But in recent months, dating approximately to when a C.I.A. contractor killed two Pakistanis on a street in the eastern city of Lahore in January, American officials said that Pakistani spies from the Directorate for Inter-Services Intelligence, known as the ISI, have been generally unwilling to carry out surveillance operations for the C.I.A. The Pakistanis have also resisted granting visas allowing American intelligence officers to operate in Pakistan, and have threatened to put greater restrictions on the drone flights.
It is the future of the drone programme that is a particular worry for the C.I.A. American officials said that during his meetings in Pakistan last week, Mr. Panetta was particularly forceful about trying to get Pakistani officials to allow armed drones to fly over even wider areas in the northwest tribal regions.

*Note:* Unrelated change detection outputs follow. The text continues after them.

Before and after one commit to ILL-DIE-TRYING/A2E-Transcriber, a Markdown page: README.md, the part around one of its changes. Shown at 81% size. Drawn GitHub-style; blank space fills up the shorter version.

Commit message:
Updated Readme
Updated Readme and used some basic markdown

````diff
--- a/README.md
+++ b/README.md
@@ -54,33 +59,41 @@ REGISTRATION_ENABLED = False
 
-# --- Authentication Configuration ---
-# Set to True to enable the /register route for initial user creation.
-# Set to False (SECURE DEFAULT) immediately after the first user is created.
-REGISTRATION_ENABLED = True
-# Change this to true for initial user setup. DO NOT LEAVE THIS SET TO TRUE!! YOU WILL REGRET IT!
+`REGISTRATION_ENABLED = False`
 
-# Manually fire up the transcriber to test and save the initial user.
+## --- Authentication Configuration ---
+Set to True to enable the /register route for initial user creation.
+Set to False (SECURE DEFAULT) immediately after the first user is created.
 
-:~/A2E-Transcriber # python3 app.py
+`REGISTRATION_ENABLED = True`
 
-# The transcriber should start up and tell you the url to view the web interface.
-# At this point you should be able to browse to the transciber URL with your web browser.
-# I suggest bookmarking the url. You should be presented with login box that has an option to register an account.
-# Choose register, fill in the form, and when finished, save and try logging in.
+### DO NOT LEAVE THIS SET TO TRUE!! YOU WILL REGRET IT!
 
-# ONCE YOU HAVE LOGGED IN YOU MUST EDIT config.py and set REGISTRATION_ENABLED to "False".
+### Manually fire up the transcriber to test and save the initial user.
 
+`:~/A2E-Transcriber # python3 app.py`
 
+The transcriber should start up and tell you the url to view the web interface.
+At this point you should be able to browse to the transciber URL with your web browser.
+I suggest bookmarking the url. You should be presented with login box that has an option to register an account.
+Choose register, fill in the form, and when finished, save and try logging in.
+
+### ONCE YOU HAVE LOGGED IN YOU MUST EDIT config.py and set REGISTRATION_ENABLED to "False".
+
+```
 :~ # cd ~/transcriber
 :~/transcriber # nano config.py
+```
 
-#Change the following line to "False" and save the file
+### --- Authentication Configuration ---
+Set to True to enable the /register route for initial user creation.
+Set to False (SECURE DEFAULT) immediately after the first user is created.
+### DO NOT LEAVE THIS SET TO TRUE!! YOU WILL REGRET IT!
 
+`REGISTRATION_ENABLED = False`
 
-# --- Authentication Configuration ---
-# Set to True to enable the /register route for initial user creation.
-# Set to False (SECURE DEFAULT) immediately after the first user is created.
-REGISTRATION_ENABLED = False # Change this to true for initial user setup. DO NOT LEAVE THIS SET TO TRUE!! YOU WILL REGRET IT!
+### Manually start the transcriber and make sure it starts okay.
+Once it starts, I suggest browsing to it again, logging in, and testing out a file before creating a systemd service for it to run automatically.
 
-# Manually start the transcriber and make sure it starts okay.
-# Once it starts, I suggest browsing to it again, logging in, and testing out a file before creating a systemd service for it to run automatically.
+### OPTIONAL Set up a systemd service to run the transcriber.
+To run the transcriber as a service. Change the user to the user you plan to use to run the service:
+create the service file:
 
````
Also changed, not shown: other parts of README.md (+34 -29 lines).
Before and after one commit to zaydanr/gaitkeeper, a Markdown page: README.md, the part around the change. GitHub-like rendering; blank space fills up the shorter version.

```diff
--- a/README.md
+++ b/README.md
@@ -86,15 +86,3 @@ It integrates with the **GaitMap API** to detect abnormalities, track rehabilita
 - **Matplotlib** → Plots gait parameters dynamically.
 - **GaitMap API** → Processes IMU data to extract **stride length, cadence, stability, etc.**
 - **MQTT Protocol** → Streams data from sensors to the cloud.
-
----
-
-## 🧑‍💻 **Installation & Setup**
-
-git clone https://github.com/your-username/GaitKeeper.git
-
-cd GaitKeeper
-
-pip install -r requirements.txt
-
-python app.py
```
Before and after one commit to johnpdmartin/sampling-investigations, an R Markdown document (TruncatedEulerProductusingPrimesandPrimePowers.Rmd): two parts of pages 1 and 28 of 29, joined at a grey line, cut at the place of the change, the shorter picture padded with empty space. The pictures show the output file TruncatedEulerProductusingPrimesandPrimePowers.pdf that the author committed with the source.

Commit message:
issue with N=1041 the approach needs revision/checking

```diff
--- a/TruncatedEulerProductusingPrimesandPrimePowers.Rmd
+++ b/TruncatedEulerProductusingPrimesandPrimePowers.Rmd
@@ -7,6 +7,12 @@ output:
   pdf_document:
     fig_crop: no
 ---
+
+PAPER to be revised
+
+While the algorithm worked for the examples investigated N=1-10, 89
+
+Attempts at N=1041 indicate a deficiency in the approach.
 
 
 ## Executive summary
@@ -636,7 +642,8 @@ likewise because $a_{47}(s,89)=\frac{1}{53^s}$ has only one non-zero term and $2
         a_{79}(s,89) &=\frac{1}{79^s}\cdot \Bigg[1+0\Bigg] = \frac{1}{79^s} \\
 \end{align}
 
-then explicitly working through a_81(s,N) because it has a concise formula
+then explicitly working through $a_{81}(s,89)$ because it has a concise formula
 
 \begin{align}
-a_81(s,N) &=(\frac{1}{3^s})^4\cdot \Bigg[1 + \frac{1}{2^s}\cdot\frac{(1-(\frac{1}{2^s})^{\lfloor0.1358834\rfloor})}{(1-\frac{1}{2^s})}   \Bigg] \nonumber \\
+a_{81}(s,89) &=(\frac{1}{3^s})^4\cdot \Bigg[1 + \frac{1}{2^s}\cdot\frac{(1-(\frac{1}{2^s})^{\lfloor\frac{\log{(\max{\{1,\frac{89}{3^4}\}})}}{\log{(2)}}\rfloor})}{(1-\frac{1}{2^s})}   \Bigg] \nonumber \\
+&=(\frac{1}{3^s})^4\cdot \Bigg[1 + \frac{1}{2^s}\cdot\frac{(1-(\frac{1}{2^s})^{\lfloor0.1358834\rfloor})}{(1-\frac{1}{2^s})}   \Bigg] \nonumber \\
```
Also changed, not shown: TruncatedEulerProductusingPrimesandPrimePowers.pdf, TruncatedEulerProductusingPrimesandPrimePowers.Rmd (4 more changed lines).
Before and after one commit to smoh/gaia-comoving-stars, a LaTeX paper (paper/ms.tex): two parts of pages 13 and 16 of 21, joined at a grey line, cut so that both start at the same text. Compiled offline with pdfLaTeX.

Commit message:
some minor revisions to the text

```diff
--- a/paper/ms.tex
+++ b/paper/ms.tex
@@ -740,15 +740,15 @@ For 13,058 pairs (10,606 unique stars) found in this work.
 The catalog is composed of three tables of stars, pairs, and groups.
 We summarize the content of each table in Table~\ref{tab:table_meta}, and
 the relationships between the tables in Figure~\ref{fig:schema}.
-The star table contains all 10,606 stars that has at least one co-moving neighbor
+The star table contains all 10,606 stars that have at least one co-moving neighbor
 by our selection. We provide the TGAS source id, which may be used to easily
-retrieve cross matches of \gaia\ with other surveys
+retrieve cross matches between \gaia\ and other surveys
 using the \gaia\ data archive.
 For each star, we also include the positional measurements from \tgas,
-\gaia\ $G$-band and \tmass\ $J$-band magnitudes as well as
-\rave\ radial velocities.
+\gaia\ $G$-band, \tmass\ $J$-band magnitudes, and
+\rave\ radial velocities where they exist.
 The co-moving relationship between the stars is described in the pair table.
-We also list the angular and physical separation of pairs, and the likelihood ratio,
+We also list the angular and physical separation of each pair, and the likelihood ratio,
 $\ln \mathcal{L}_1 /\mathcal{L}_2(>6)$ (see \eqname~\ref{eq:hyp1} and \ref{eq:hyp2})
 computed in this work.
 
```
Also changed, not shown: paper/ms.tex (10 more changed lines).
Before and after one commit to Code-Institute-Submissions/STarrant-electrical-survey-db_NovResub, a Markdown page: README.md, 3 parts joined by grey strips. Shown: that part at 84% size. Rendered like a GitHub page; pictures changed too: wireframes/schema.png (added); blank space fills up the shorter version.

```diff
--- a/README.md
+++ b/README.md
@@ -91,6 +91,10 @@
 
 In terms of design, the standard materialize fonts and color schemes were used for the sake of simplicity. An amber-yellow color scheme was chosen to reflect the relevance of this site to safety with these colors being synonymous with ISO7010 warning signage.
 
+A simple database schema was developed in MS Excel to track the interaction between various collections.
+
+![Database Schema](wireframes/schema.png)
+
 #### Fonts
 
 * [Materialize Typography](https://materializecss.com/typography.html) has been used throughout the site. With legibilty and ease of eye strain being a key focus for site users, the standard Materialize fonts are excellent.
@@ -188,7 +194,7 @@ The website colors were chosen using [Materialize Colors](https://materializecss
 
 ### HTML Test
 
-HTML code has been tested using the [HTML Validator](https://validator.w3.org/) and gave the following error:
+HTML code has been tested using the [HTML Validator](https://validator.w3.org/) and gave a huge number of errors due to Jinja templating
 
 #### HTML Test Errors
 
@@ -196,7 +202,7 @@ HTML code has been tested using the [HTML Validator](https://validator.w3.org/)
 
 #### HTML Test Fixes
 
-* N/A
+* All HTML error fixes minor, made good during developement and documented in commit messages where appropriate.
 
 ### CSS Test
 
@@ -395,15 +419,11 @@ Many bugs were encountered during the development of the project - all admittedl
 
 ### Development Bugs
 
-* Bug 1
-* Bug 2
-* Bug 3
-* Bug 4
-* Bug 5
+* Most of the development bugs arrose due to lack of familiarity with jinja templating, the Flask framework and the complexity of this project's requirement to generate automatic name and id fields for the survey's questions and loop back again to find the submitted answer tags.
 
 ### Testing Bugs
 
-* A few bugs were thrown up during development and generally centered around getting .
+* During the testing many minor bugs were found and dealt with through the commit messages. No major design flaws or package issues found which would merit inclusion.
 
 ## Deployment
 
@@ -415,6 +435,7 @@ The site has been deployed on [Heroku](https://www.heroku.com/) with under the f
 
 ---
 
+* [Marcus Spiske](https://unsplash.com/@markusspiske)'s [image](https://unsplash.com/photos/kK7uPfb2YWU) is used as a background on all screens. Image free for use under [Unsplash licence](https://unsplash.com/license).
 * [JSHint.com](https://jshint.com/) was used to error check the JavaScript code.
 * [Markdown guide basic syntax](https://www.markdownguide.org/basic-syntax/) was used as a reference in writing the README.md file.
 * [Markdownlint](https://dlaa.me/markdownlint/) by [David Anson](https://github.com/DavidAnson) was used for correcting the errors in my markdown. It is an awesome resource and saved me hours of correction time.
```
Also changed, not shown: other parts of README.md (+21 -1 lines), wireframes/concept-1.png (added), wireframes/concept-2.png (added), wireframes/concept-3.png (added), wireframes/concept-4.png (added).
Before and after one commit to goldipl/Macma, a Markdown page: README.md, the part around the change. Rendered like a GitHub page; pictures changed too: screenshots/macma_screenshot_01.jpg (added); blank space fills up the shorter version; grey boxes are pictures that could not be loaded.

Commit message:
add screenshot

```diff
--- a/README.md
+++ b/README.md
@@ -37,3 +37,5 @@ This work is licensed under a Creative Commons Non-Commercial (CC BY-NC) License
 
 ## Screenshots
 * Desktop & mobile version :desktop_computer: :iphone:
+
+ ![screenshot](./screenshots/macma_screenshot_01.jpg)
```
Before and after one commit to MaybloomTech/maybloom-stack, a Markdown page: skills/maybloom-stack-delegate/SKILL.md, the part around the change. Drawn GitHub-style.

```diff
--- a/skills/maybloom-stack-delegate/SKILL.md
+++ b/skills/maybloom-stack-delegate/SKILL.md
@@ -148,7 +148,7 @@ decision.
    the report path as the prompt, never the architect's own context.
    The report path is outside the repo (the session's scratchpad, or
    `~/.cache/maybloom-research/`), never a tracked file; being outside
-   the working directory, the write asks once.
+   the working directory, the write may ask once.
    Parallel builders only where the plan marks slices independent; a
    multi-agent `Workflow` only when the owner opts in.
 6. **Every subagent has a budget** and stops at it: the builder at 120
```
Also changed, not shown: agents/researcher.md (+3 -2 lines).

But the C.I.A. is already preparing for the worst: relocating some of the drones from Pakistan to a base in Afghanistan, where they can take off and fly east across the mountains and into the tribal areas, where terrorist groups find safe haven.
Another casualty of the recent tension is an ambitious Pentagon programme to train Pakistani paramilitary troops to fight al-Qaeda and the Taliban in those same tribal areas. That programme has ended, both American and Pakistani officials acknowledge, and the last of about 120 American military advisers have left the country.
American officials are now scrambling to find temporary jobs for about 50 Special Forces support personnel who had been helping the trainers with logistics and communications. Their visas were difficult to obtain and officials fear if these troops are sent home, Pakistan will not allow them to return.
In a sign of the growing anger on Capitol Hill, Representative Mike Rogers, a Michigan Republican who leads the House Intelligence Committee, said Tuesday that he believed elements of the ISI and the military had helped protect bin Laden.
Mr. Rogers, who met with senior security officials in Pakistan last week, said he had no evidence that senior Pakistani military or civilian leaders were complicit in sheltering bin Laden. And he did not offer any proof to support his assertion, saying only his accusation was based on “information that I've seen.”
He warned that both lawmakers and the Obama administration could end up putting more restrictions on the $2 billion in American military aid received annually by Pakistan. He also called for “benchmarks” in the relationship, including more sharing of information about militant activities in Karachi, Lahore and elsewhere and more American access to militants detained in Pakistan.
American military commanders in Afghanistan appear cautiously optimistic that they are making progress in pushing the Taliban from its strongholds in that country's south, but many say a significant American military withdrawal can occur only if the warring sides in Afghanistan broker some kind of peace deal. But the United States is reliant on Pakistan to apply pressure on Taliban leaders, over whom they have historically had great influence.
For now, at least, America's relationship with Pakistan keeps getting tripped up. When he visited Pakistan, Mr. Panetta offered evidence of collusion between Pakistani security officials and the militants staging attacks in Afghanistan.
American officials said Mr. Panetta presented satellite photographs of two bomb-making factories that American spies several weeks ago had asked the ISI to raid. When Pakistani troops showed up days later, the militants were gone, causing American officials to question whether the militants had been warned by someone on the Pakistani side.
Shortly after the failed raids, the Defence Department put a hold on a $300 million payment reimbursing Pakistan for the cost of deploying more than 100,000 troops along the border with Afghanistan, two officials said. The Pentagon declined to comment on the payment, except to say it was “continuing to process several claims.” — © New York Times News Service